_EXERCISE MATERIALS_:
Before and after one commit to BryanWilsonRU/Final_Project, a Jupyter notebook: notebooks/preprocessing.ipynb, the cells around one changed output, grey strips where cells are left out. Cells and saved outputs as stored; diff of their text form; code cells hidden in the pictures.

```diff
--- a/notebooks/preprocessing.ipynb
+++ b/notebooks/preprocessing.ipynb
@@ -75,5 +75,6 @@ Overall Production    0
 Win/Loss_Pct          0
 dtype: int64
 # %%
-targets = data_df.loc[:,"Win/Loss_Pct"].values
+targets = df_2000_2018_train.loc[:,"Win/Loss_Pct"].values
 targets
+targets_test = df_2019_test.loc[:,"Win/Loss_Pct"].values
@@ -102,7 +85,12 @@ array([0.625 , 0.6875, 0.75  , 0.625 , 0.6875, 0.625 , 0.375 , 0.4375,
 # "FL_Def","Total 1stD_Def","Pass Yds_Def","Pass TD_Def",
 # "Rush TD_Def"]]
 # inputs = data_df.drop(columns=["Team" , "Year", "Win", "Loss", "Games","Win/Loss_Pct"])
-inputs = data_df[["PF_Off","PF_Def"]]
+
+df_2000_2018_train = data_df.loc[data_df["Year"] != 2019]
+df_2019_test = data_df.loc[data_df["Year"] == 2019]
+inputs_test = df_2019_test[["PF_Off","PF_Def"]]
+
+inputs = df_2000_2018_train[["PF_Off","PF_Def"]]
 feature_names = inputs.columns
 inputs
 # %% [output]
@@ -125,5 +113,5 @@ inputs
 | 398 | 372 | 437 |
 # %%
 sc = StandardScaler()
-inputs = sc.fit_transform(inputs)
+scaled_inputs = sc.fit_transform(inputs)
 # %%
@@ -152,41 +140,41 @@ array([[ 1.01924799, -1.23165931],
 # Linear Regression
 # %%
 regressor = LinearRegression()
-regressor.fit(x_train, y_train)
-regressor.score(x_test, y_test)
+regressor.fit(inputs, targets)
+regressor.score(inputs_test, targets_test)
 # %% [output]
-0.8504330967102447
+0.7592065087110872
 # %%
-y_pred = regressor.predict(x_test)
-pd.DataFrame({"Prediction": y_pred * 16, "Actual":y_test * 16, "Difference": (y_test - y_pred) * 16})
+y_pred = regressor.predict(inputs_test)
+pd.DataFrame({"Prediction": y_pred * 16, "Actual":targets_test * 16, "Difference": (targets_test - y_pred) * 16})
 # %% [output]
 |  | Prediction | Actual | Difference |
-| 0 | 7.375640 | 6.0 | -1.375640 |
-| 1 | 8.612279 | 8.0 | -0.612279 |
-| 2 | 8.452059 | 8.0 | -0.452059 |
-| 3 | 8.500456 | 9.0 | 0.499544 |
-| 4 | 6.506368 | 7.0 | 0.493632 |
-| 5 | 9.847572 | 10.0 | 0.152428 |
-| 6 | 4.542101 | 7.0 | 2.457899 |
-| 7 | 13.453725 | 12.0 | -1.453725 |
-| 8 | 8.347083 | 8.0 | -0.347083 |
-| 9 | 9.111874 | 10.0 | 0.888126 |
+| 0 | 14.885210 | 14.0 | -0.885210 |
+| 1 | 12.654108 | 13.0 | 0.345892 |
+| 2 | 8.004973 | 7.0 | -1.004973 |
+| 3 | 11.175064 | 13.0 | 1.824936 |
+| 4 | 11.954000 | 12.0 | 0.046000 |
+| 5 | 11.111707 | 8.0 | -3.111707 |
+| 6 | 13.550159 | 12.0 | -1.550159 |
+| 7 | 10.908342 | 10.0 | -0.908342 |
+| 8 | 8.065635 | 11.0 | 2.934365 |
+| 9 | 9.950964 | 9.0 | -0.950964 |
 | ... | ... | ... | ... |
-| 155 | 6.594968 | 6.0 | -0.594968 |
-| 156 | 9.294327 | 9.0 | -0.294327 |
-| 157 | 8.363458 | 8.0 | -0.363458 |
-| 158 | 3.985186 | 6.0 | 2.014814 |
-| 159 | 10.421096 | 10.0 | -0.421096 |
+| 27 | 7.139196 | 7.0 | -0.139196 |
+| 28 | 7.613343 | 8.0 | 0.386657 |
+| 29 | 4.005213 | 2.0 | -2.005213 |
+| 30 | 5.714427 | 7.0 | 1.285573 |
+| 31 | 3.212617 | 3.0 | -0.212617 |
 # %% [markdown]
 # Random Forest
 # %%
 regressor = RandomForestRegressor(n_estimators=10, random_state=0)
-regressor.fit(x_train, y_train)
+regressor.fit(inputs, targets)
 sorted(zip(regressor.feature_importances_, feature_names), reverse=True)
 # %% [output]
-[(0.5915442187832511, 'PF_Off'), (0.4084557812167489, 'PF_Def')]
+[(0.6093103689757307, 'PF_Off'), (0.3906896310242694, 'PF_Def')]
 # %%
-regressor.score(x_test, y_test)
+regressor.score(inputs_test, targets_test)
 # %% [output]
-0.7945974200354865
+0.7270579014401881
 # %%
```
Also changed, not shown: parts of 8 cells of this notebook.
---
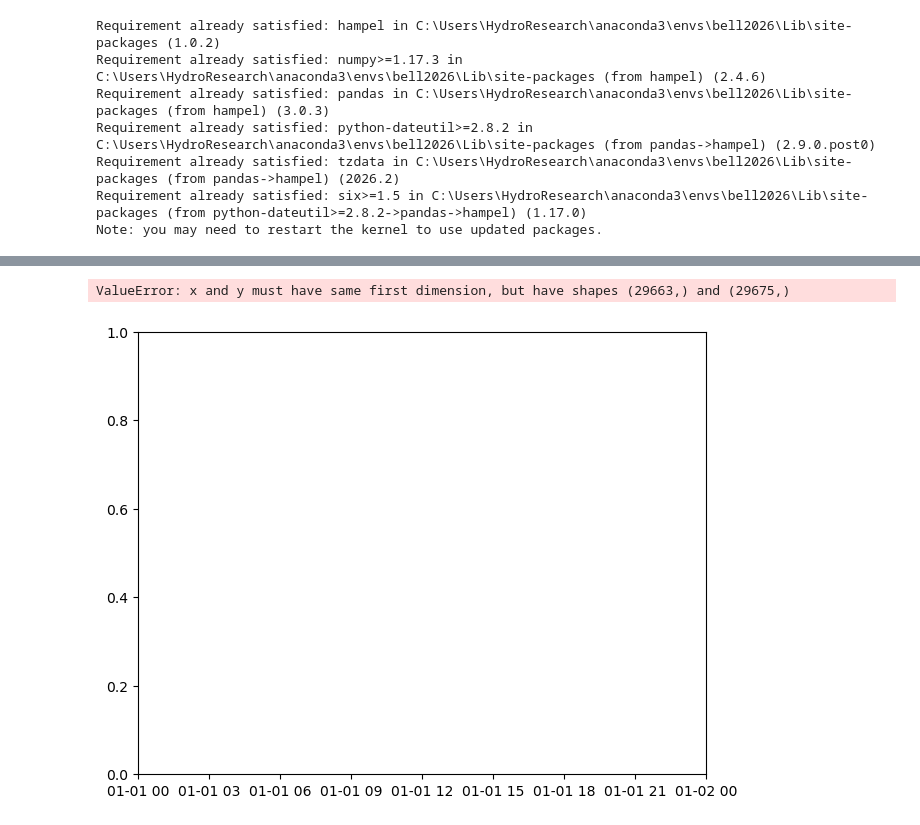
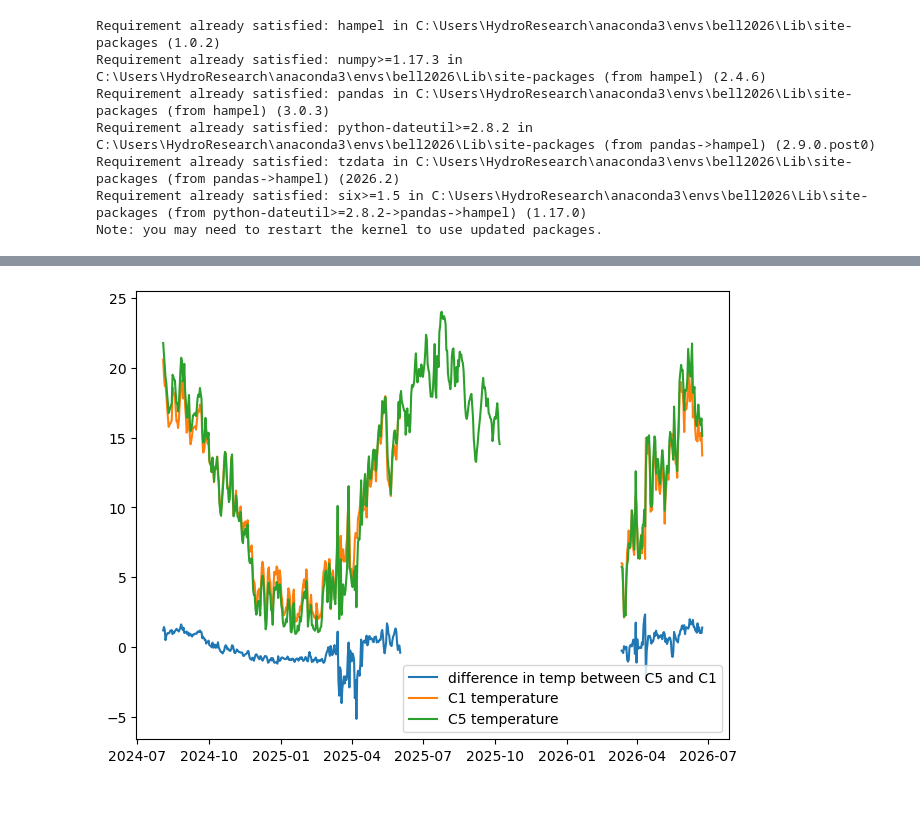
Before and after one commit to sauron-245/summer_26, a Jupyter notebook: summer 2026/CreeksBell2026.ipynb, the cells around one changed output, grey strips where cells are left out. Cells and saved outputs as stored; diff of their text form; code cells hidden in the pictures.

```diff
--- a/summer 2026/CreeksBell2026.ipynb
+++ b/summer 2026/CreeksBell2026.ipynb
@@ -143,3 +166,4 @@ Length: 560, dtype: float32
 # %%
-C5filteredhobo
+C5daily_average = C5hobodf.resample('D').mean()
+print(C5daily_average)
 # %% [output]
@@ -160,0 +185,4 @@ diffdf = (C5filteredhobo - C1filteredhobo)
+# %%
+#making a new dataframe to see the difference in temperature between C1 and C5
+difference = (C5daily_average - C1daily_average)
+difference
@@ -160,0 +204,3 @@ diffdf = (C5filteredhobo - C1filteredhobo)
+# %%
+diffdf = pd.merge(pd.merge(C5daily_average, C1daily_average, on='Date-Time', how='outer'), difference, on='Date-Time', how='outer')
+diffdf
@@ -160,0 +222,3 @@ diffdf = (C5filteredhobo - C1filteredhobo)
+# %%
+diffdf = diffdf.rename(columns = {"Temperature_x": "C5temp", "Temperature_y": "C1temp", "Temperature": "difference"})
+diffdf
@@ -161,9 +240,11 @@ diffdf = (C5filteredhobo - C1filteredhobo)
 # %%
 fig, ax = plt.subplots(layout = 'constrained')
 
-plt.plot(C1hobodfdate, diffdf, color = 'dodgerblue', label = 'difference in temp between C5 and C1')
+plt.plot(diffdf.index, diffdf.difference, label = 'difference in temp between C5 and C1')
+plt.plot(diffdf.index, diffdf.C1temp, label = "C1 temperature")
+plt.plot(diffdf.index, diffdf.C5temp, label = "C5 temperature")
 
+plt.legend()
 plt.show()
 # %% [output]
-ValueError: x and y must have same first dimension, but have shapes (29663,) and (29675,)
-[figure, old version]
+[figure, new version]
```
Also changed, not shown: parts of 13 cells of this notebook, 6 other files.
--
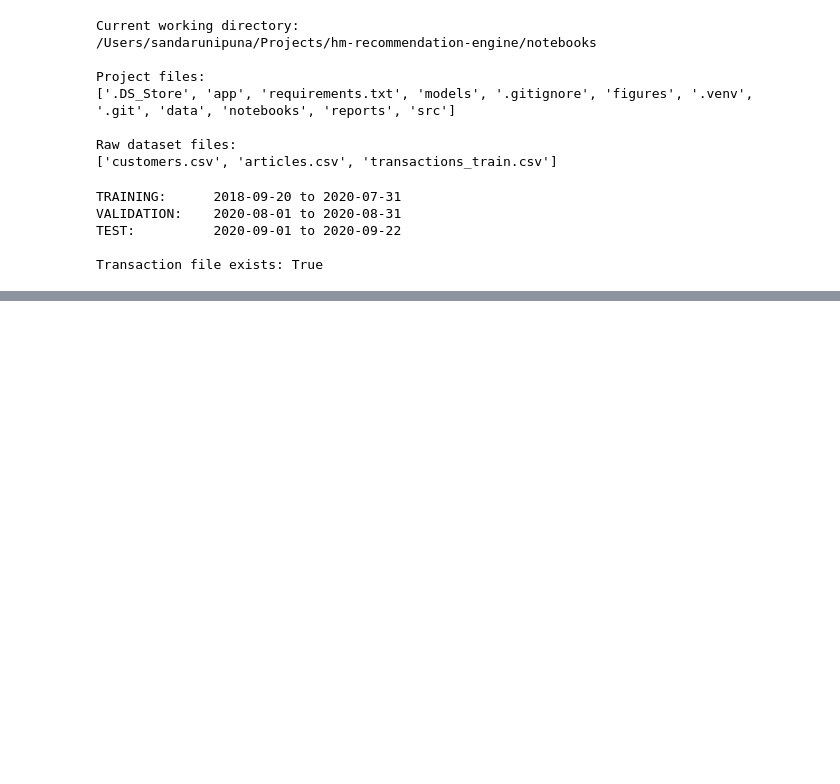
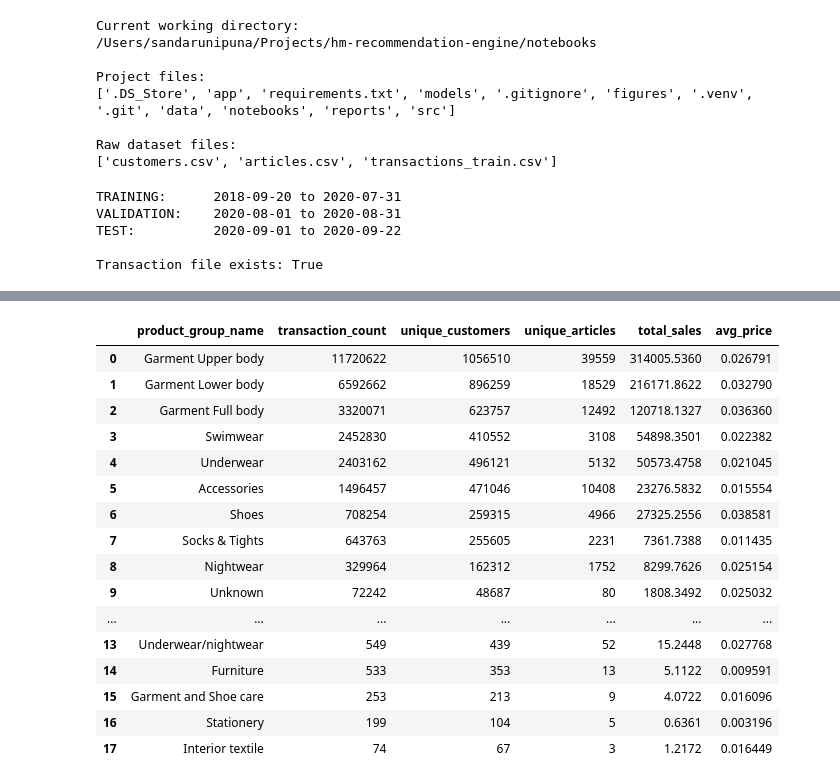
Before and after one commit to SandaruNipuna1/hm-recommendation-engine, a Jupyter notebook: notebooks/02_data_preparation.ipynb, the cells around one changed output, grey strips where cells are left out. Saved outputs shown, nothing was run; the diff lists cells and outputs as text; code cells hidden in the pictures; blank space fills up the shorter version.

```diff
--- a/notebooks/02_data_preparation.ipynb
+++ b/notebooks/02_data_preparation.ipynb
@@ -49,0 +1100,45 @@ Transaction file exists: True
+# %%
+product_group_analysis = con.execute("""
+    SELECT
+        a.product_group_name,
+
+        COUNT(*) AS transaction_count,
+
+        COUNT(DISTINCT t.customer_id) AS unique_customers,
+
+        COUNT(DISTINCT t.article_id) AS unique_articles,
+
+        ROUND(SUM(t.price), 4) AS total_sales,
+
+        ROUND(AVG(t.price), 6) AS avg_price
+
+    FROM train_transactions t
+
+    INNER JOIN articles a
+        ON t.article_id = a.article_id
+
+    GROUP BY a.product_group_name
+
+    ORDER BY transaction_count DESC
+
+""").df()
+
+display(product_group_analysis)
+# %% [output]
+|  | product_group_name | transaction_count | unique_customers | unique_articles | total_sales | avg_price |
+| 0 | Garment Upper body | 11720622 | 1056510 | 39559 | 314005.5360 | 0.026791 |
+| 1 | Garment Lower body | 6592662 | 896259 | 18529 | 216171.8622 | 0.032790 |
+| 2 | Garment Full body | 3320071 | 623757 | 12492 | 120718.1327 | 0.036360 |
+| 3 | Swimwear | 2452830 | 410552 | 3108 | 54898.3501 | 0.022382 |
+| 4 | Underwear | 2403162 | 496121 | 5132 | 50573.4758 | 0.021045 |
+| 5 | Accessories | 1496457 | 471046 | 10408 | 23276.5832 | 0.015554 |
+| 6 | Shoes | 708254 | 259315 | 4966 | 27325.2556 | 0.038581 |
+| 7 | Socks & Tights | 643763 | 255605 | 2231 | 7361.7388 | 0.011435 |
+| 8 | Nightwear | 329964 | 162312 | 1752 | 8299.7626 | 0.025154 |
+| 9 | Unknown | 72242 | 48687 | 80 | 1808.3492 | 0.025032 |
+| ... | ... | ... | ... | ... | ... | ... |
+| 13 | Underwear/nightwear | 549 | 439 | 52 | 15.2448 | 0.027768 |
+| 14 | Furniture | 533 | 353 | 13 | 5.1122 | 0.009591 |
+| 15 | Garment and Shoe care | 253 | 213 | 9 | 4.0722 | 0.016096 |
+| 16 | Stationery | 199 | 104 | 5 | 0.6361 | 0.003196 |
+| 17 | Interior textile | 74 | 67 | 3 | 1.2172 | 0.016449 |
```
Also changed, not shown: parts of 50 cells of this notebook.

_TASK ITEM_: Go through the records and tally the lines that include "label". Write only the number.

_TASK RESULT_: 4